The US government watchdog GAO has quashed Blue Origin’s protest at NASA’s appointment of SpaceX to build a new lunar lander. According to the watchdog, NASA evaluated the applications fairly and did not break any law.
At the end of April, space company Blue Origin and US defense company Dynetics were dissatisfied with the fact that only one contractor had been appointed to build a new lunar lander for the Artemis space program that should help people on the moon again by 2024. This is despite the fact that the original tender left room for two parties.
However, according to the US watchdog Government Accountability Office, NASA’s choice to opt for one side is not against the law. “NASA could choose to appoint only one party, two parties or none,” it sounds. “The rules for these contracts are different from the standard federal government contracts that are issued”. According to the GAO, NASA also chose the cheapest option with SpaceX and was unable to make two tenders. The space agency will pay approximately $3 billion to SpaceX.

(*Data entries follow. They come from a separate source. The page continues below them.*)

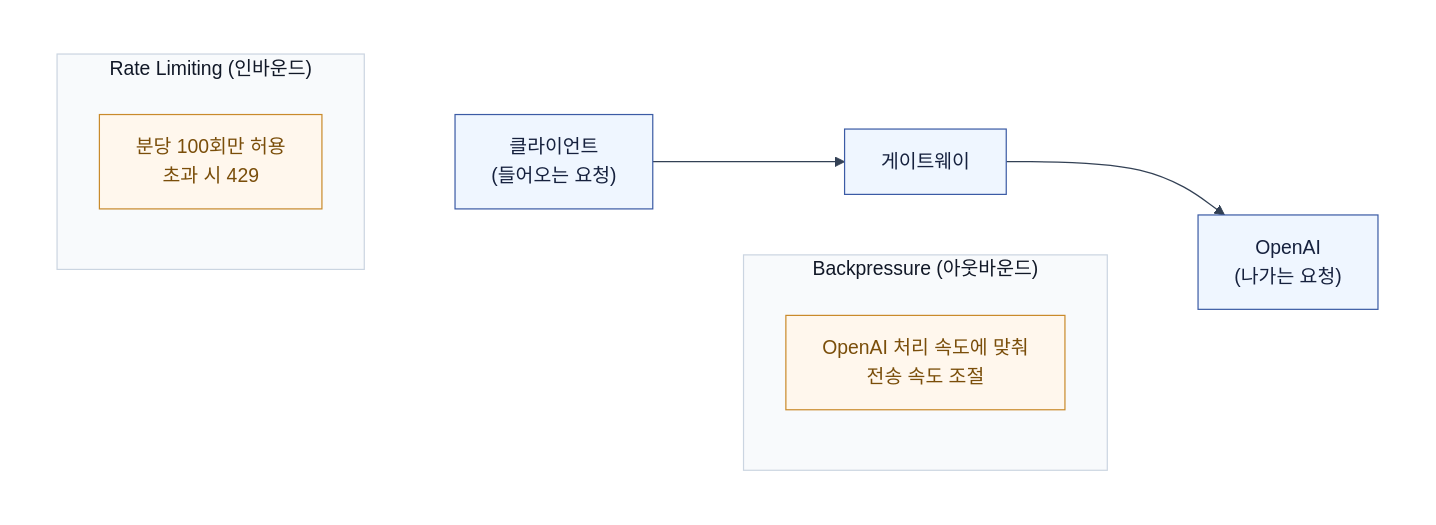
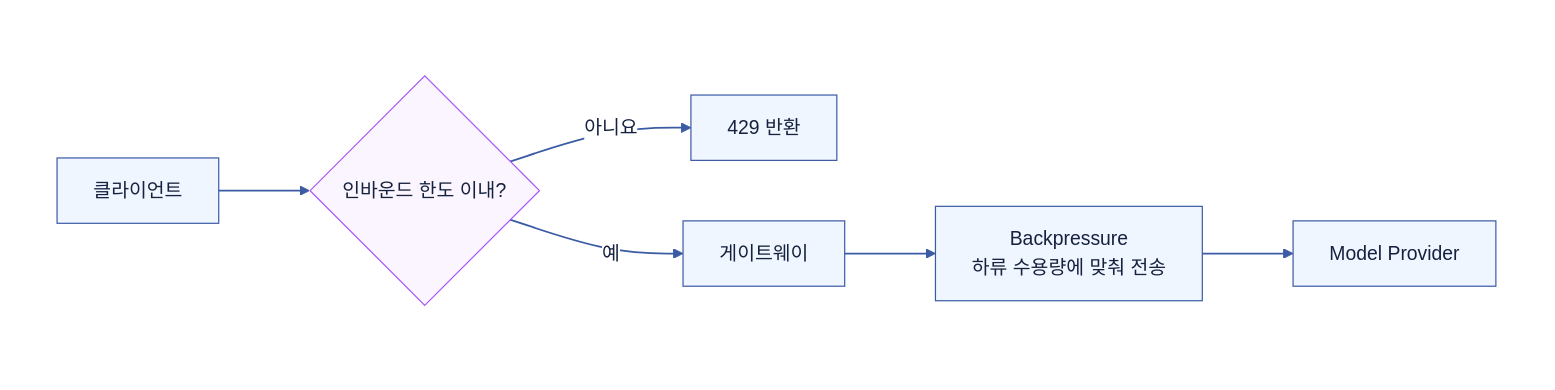
One commit to Hyune-s-lab/my-ai-study changed the second of 2 diagrams in computer-science/2607-rate-limiting.md. Above: the diagram before and after it, drawn with Mermaid. The commit also changed other lines of this file and 28 other files, not shown here.

Commit message:
docs: Mermaid 호환성과 문서 가독성 개선

````diff
--- a/computer-science/2607-rate-limiting.md
+++ b/computer-science/2607-rate-limiting.md
@@ -75,43 +63,20 @@
 ```mermaid
----
-config:
-  theme: base
-  darkMode: false
-  themeVariables:
-    background: "#ffffff"
-    primaryColor: "#ffffff"
-    primaryTextColor: "#111827"
-    primaryBorderColor: "#475569"
-    lineColor: "#334155"
-    edgeLabelBackground: "#ffffff"
----
 flowchart LR
+%%{init: {"theme": "base", "darkMode": false, "themeVariables": {"background": "#ffffff", "primaryColor": "#EFF6FF", "primaryTextColor": "#16213E", "primaryBorderColor": "#3B5BA5", "secondaryColor": "#F0FDF4", "tertiaryColor": "#FAF5FF", "lineColor": "#3B5BA5", "textColor": "#16213E", "edgeLabelBackground": "#ffffff", "clusterBkg": "#F8FAFC", "clusterBorder": "#CBD5E1"}}}%%
   subgraph canvas[" "]
     direction LR
-    client["클라이언트\n(들어오는 요청)"]
-    gateway["게이트웨이"]
-    downstream["OpenAI\n(나가는 요청)"]
-
-    client --> gateway
-    gateway --> downstream
-
-    subgraph rl["Rate Limiting (인바운드)"]
-      rl1["분당 100회만 허용\n초과 시 429"]
-    end
-
-    subgraph bp["Backpressure (아웃바운드)"]
-      bp1["OpenAI 처리 속도에 맞춰\n전송 속도 조절"]
-    end
-
-    rl ~~~ client
-    bp ~~~ downstream
+    client["클라이언트"] --> rl{"인바운드 한도 이내?"}
+    rl -->|"아니요"| reject["429 반환"]
+    rl -->|"예"| gateway["게이트웨이"]
+    gateway --> bp["Backpressure<br/>하류 수용량에 맞춰 전송"]
+    bp --> downstream["Model Provider"]
   end
-
+  style canvas fill:#ffffff,stroke:#ffffff,color:#111827
+  linkStyle default stroke:#3B5BA5,stroke-width:1.5px
   classDef app fill:#EFF6FF,stroke:#3B5BA5,stroke-width:1px,color:#16213E
-  classDef ctrl fill:#FFF7ED,stroke:#C98A2B,stroke-width:1px,color:#7A4E0A
-  class client,gateway,downstream app
-  class rl1,bp1 ctrl
-  style rl fill:#F8FAFC,stroke:#CBD5E1,stroke-width:1px,color:#111827
-  style bp fill:#F8FAFC,stroke:#CBD5E1,stroke-width:1px,color:#111827
-  style canvas fill:#ffffff,stroke:#ffffff,stroke-width:0px,color:#111827
+  class client,reject,gateway,bp,downstream app
+  classDef db fill:#F0FDF4,stroke:#3F8E55,stroke-width:1px,color:#16213E
+  classDef policy fill:#FAF5FF,stroke:#A855F7,stroke-width:1px,color:#16213E
+  class rl policy
+  classDef worker fill:#FFF7ED,stroke:#C98A2B,stroke-width:1px,color:#16213E
 ```
````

A spokesperson for Blue Origin told TechCrunch that the company still believes there are “fundamental problems” with NASA’s appointment of SpaceX. “The GAO has not been able to address these issues because it has no authority over this matter. We believe the bipartisan option is still the appropriate solution and are optimistic about NASA’s recent declaration of intent to re-establish competition,” it said.